[REQUIREMENT]
Search the material for the word "Muffins" and copy each line that holds it.
==============================
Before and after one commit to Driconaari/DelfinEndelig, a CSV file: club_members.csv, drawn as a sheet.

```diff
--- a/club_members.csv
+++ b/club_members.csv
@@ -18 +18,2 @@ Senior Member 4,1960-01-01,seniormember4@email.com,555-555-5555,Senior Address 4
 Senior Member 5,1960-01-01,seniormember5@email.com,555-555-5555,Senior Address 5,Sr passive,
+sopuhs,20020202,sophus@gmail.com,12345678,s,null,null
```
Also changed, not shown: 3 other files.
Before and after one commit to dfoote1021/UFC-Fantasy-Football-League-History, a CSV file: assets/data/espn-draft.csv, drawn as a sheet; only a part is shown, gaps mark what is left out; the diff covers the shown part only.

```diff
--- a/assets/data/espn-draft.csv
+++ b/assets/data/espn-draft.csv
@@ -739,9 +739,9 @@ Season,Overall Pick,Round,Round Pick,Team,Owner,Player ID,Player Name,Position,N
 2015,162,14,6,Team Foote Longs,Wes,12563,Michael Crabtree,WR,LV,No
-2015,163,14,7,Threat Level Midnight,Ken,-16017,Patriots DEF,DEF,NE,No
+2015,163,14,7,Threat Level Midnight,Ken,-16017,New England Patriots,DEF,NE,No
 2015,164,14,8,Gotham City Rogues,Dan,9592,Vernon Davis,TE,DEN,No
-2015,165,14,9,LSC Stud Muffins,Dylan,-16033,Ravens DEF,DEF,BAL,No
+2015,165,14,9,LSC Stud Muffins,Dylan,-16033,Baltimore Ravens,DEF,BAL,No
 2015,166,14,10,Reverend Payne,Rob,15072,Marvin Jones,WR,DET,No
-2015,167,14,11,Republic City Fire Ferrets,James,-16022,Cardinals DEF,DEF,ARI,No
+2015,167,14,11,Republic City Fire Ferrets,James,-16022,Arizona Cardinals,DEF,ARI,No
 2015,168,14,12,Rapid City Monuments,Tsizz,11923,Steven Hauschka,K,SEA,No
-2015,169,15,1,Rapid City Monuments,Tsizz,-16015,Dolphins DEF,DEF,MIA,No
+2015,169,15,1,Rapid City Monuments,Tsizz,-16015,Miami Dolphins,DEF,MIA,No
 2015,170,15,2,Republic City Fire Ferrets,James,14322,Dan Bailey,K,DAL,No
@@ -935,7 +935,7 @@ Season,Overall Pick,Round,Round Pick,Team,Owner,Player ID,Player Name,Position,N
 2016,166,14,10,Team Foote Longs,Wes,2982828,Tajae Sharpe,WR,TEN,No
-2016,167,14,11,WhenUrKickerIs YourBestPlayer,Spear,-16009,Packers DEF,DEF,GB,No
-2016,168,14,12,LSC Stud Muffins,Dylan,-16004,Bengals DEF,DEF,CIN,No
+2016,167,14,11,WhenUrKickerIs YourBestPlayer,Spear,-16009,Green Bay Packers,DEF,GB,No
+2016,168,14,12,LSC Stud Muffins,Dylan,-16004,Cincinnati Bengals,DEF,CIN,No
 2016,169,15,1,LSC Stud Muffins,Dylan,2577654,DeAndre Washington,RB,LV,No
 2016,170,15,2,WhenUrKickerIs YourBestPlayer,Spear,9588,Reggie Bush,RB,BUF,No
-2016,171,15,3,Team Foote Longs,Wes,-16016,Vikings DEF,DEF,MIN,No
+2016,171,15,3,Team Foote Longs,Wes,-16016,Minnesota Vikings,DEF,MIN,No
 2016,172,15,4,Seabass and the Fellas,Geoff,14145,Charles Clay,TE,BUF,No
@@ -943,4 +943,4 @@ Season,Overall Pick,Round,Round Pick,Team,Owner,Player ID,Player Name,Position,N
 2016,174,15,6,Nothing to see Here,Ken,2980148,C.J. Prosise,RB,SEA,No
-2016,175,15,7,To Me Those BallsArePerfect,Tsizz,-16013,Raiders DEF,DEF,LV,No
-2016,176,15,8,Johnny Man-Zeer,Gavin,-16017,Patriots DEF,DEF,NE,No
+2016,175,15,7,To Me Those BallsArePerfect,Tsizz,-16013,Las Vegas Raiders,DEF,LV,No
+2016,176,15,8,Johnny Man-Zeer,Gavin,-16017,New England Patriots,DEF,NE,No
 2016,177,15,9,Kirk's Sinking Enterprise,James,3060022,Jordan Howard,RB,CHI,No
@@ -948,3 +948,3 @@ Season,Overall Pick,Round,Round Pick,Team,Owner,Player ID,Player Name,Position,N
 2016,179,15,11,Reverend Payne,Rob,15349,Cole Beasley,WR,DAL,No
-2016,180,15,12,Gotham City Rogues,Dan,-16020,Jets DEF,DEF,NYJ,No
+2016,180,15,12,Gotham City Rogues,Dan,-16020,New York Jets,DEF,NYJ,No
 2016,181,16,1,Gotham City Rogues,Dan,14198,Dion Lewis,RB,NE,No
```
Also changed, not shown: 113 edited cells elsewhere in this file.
==============================
[REPLY TO THE EXERCISE]
-2015,165,14,9,LSC Stud Muffins,Dylan,-16033,Ravens DEF,DEF,BAL,No
+2015,165,14,9,LSC Stud Muffins,Dylan,-16033,Baltimore Ravens,DEF,BAL,No
-2016,168,14,12,LSC Stud Muffins,Dylan,-16004,Bengals DEF,DEF,CIN,No
+2016,168,14,12,LSC Stud Muffins,Dylan,-16004,Cincinnati Bengals,DEF,CIN,No
 2016,169,15,1,LSC Stud Muffins,Dylan,2577654,DeAndre Washington,RB,LV,No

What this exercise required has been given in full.